Credit Constraints, Housing Finance and the Monetary Transmission to Consumption
- Author(s): Pan, Xuefeng
- Advisor(s): Chauvet, Marcelle
- et al.
This dissertation is intended to study the effect of housing wealth on consumption. It first builds a panel of micro home prices in U.S. and evidences a credit channel that finances consumption by home equity withdrawals. More importantly, the size of the credit channel is found to be much bigger than the one in the literature with aggregate home prices. Next, it shows that the credit channel is also working in China but is enabled by private credits from relatives and friends, not by bank credits as in U.S., though it is neutralized by precautionary savings due to uncertainties out of bad health and raising children under the one-child policy. Moreover, this dissertation shows in aggregate data that a fall in monetary policy rate reduces the prime mortgage spread over safe rate and induces banks to increase the supply of risky high-yield mortgages. This process heats the housing market and home equity withdrawals, suggesting a monetary transmission to consumption via the housing sector.
Data in this dissertation is from the Consumer Expenditure Survey 2001-2006, the Survey of Consumer Finance 2004 and 2007, the China Household Finance Survey 2013, and the St. Louis Fed FRED 1992-2006. Strategies are an estimated representative agent model with housing wealth and varying MPC that views an excess consumption response to housing wealth growths by constrained households as evidence of a credit channel, and a Sequential VAR that first captures the response of the prime mortgage spread to monetary shocks, then that of risky mortgages to changes in the spread, and finally the response of housing sector to developments in risky mortgages.

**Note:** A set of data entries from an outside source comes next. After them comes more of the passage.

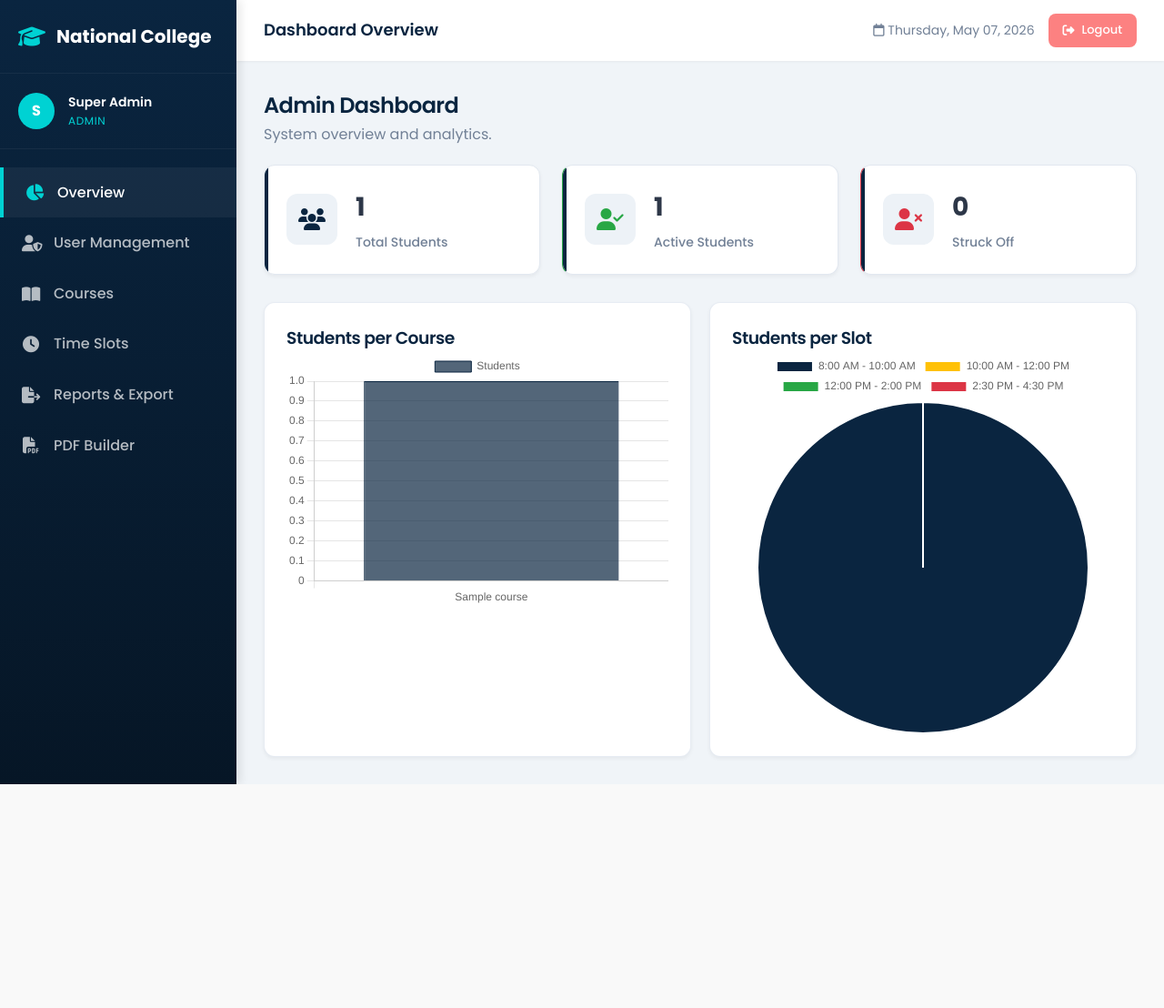
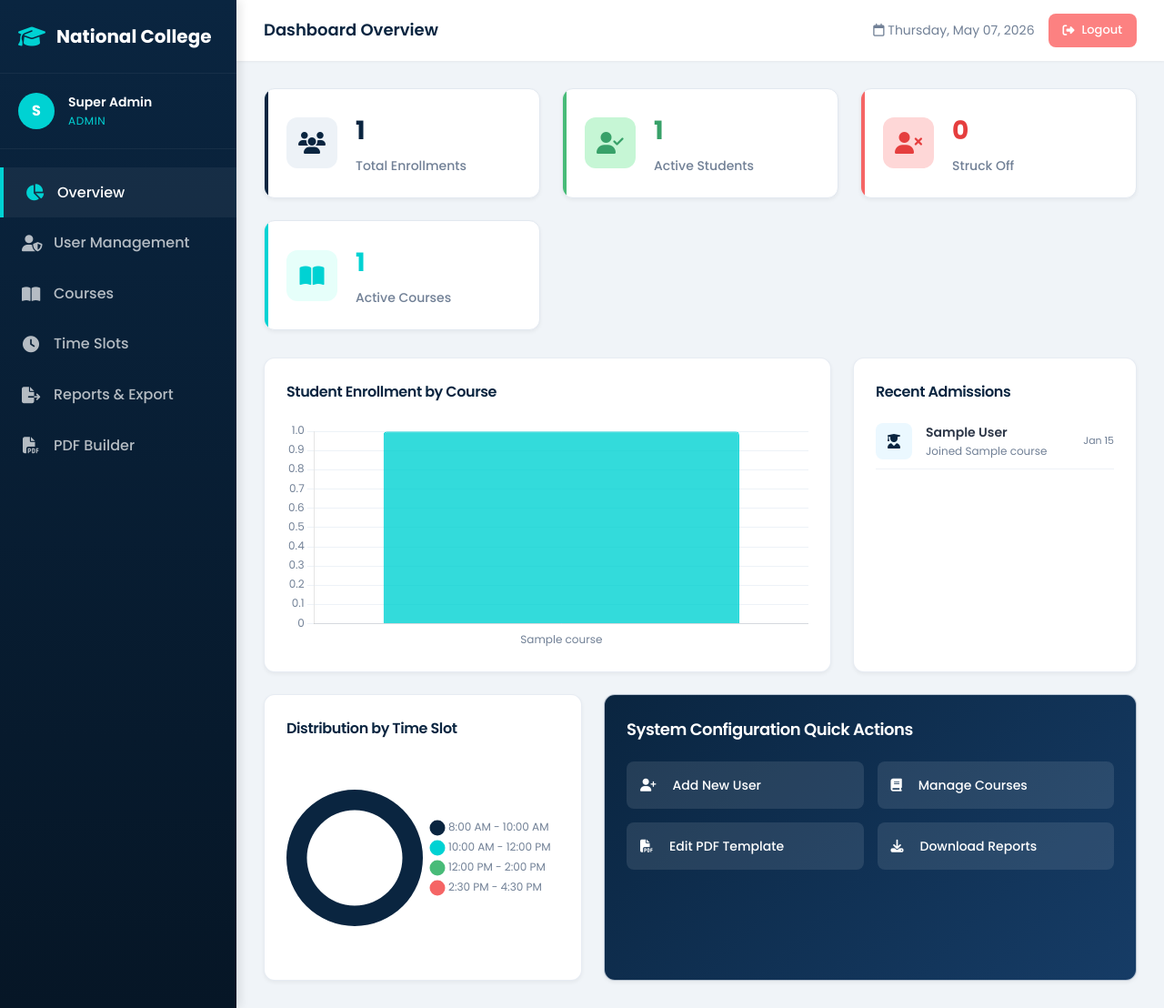
Before and after one commit to aliikram12/National_Project, a PHP site: page /admin/index.php in a window 1280 px wide. Shown: the whole page at 91% size. Before the commit the page ends 862 px from the top, so only its background shows below. Run offline with PHP 8.4, Linux system fonts and the light colour scheme; a user stored in the database is signed in; data comes from the database, SQL or seed files in the repository; tables that the repository leaves empty hold one stand-in row (values such as "Sample post").

Commit message:
Enhance admin dashboard: Add total courses count and recent admissions activity display; update styles for better visibility.

```diff
--- a/admin/index.php
+++ b/admin/index.php
@@ -5,11 +5,13 @@ if (!isLoggedIn() || !hasRole('admin')) {
     redirect('../login.php');
 }
 
-// Analytics Queries
+// Advanced Analytics
 $totalStudents = $pdo->query("SELECT COUNT(*) FROM students")->fetchColumn();
 $activeStudents = $pdo->query("SELECT COUNT(*) FROM students WHERE status='active'")->fetchColumn();
 $struckOffStudents = $totalStudents - $activeStudents;
+$totalCourses = $pdo->query("SELECT COUNT(*) FROM courses")->fetchColumn();
 
+// Chart Data
 $coursesQuery = $pdo->query("SELECT c.name, COUNT(e.student_id) as count FROM courses c LEFT JOIN enrollments e ON c.id = e.course_id GROUP BY c.id");
 $courseNames = [];
 $courseCounts = [];
@@ -26,75 +28,157 @@ while($row = $slotsQuery->fetch()) {
     $slotCounts[] = $row['count'];
 }
 
+// Recent Activities
+$recentActivities = $pdo->query("
+    SELECT s.name as student_name, c.name as course_name, e.enrollment_date
+    FROM enrollments e
+    JOIN students s ON e.student_id = s.id
+    JOIN courses c ON e.course_id = c.id
+    ORDER BY e.enrollment_date DESC LIMIT 5
+")->fetchAll();
+
 ?>
 <?php include '../includes/dashboard_header.php'; ?>
-
-<h2>Admin Dashboard</h2>
-<p style="color: var(--light-text); margin-bottom: 20px;">System overview and analytics.</p>
 
 <div class="stats-grid">
     <div class="stat-card">
         <div class="icon"><i class="fas fa-users"></i></div>
         <div class="info">
-            <h3><?php echo $totalStudents; ?></h3>
-            <p>Total Students</p>
+            <h3 style="color: var(--primary-color);"><?php echo $totalStudents; ?></h3>
+            <p>Total Enrollments</p>
         </div>
     </div>
-    <div class="stat-card" style="border-left-color: #28a745;">
-        <div class="icon" style="color: #28a745;"><i class="fas fa-user-check"></i></div>
+    <div class="stat-card success">
+        <div class="icon"><i class="fas fa-user-check"></i></div>
         <div class="info">
-            <h3><?php echo $activeStudents; ?></h3>
+            <h3 style="color: #38A169;"><?php echo $activeStudents; ?></h3>
             <p>Active Students</p>
         </div>
     </div>
-    <div class="stat-card" style="border-left-color: #dc3545;">
-        <div class="icon" style="color: #dc3545;"><i class="fas fa-user-times"></i></div>
+    <div class="stat-card danger">
+        <div class="icon"><i class="fas fa-user-times"></i></div>
         <div class="info">
-            <h3><?php echo $struckOffStudents; ?></h3>
+            <h3 style="color: #E53E3E;"><?php echo $struckOffStudents; ?></h3>
             <p>Struck Off</p>
+        </div>
+    </div>
+    <div class="stat-card info">
+        <div class="icon"><i class="fas fa-book-open"></i></div>
+        <div class="info">
+            <h3 style="color: var(--accent-color);"><?php echo $totalCourses; ?></h3>
+            <p>Active Courses</p>
         </div>
     </div>
 </div>
 
-<div style="display: grid; grid-template-columns: 1fr 1fr; gap: 20px;">
+<div style="display: grid; grid-template-columns: 2fr 1fr; gap: 24px;">
+    <!-- Main Chart -->
+    <div class="card" style="display: flex; flex-direction: column;">
+        <h3 style="margin-bottom: 20px; font-size: 16px; color: var(--primary-color);">Student Enrollment by Course</h3>
+        <div style="flex: 1; min-height: 250px; position: relative;">
+            <canvas id="courseChart"></canvas>
+        </div>
+    </div>
+
+    <!-- Recent Activity -->
     <div class="card">
-        <h3>Students per Course</h3>
-        <canvas id="courseChart" height="200"></canvas>
+        <h3 style="margin-bottom: 20px; font-size: 16px; color: var(--primary-color);">Recent Admissions</h3>
+        <div style="display: flex; flex-direction: column; gap: 15px;">
+            <?php foreach ($recentActivities as $activity): ?>
+                <div style="display: flex; align-items: center; gap: 15px; border-bottom: 1px solid #edf2f7; padding-bottom: 10px;">
+                    <div style="width: 40px; height: 40px; border-radius: 8px; background: #EBF8FF; color: var(--primary-color); display: flex; align-items: center; justify-content: center; font-size: 16px;">
+                        <i class="fas fa-user-graduate"></i>
+                    </div>
+                    <div>
+                        <div style="font-weight: 600; font-size: 14px; color: var(--text-color);"><?php echo htmlspecialchars($activity['student_name']); ?></div>
+                        <div style="font-size: 12px; color: var(--light-text);">Joined <?php echo htmlspecialchars($activity['course_name']); ?></div>
+                    </div>
+                    <div style="margin-left: auto; font-size: 11px; color: var(--light-text);">
+                        <?php echo date('M d', strtotime($activity['enrollment_date'])); ?>
+                    </div>
+                </div>
+            <?php endforeach; ?>
+            <?php if(empty($recentActivities)): ?>
+                <p style="color: var(--light-text); font-size: 14px;">No recent activities found.</p>
+            <?php endif; ?>
+        </div>
     </div>
+</div>
+
+<div style="display: grid; grid-template-columns: 1fr 2fr; gap: 24px; margin-top: 24px;">
     <div class="card">
-        <h3>Students per Slot</h3>
-        <canvas id="slotChart" height="200"></canvas>
+        <h3 style="margin-bottom: 20px; font-size: 16px; color: var(--primary-color);">Distribution by Time Slot</h3>
+        <div style="position: relative; height: 220px;">
+            <canvas id="slotChart"></canvas>
+        </div>
+    </div>
+    <div class="card" style="background: linear-gradient(135deg, var(--primary-color), var(--primary-light)); color: white;">
+        <h3 style="margin-bottom: 20px; font-size: 18px; color: white;">System Configuration Quick Actions</h3>
+        <div style="display: grid; grid-template-columns: 1fr 1fr; gap: 15px;">
+            <a href="users.php" class="btn" style="background: rgba(255,255,255,0.1); color: white; justify-content: flex-start; padding: 15px;">
+                <i class="fas fa-user-plus" style="margin-right: 10px;"></i> Add New User
+            </a>
+            <a href="courses.php" class="btn" style="background: rgba(255,255,255,0.1); color: white; justify-content: flex-start; padding: 15px;">
+                <i class="fas fa-book" style="margin-right: 10px;"></i> Manage Courses
+            </a>
+            <a href="pdf_templates.php" class="btn" style="background: rgba(255,255,255,0.1); color: white; justify-content: flex-start; padding: 15px;">
+                <i class="fas fa-file-pdf" style="margin-right: 10px;"></i> Edit PDF Template
+            </a>
+            <a href="reports.php" class="btn" style="background: rgba(255,255,255,0.1); color: white; justify-content: flex-start; padding: 15px;">
+                <i class="fas fa-download" style="margin-right: 10px;"></i> Download Reports
+            </a>
+        </div>
     </div>
 </div>
 
 <script>
+    Chart.defaults.font.family = "'Poppins', sans-serif";
+    Chart.defaults.color = '#718096';
+
     const courseCtx = document.getElementById('courseChart').getContext('2d');
     new Chart(courseCtx, {
         type: 'bar',
         data: {
             labels: <?php echo json_encode($courseNames); ?>,
             datasets: [{
-                label: 'Students',
+                label: 'Enrolled Students',
                 data: <?php echo json_encode($courseCounts); ?>,
-                backgroundColor: 'rgba(10, 37, 64, 0.7)',
-                borderColor: 'rgba(10, 37, 64, 1)',
-                borderWidth: 1
+                backgroundColor: 'rgba(0, 210, 211, 0.8)',
+                borderColor: '#00D2D3',
+                borderWidth: 1,
+                borderRadius: 4
             }]
         },
         options: {
-            scales: { y: { beginAtZero: true } }
+            responsive: true,
+            maintainAspectRatio: false,
+            plugins: { legend: { display: false } },
+            scales: {
+                y: { beginAtZero: true, grid: { borderDash: [2, 4], color: '#EDF2F7' } },
+                x: { grid: { display: false } }
+            }
         }
     });
 
     const slotCtx = document.getElementById('slotChart').getContext('2d');
     new Chart(slotCtx, {
-        type: 'pie',
+        type: 'doughnut',
         data: {
             labels: <?php echo json_encode($slotNames); ?>,
             datasets: [{
                 data: <?php echo json_encode($slotCounts); ?>,
-                backgroundColor: ['#0A2540', '#FFC107', '#28a745', '#dc3545'],
+                backgroundColor: ['#0A2540', '#00D2D3', '#48BB78', '#F56565'],
+                borderWidth: 0,
+                hoverOffset: 4
             }]
+        },
+        options: {
+            responsive: true,
+            maintainAspectRatio: false,
+            plugins: {
+                legend: { position: 'right', labels: { boxWidth: 12, usePointStyle: true } }
+            },
+            cutout: '70%'
         }
     });
 </script>
```
Also changed, not shown: database/update_pdf.php (added, +71 -0 lines).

This dissertation adds to the literature by building and utilizing micro home prices that produce new results on the housing wealth effect, by showing that home equity withdrawals for consumption are independent of specific housing finance institutions, and by proving that monetary policy shocks also transmit to consumption through the housing sector, in addition to the balance-sheet channel often found.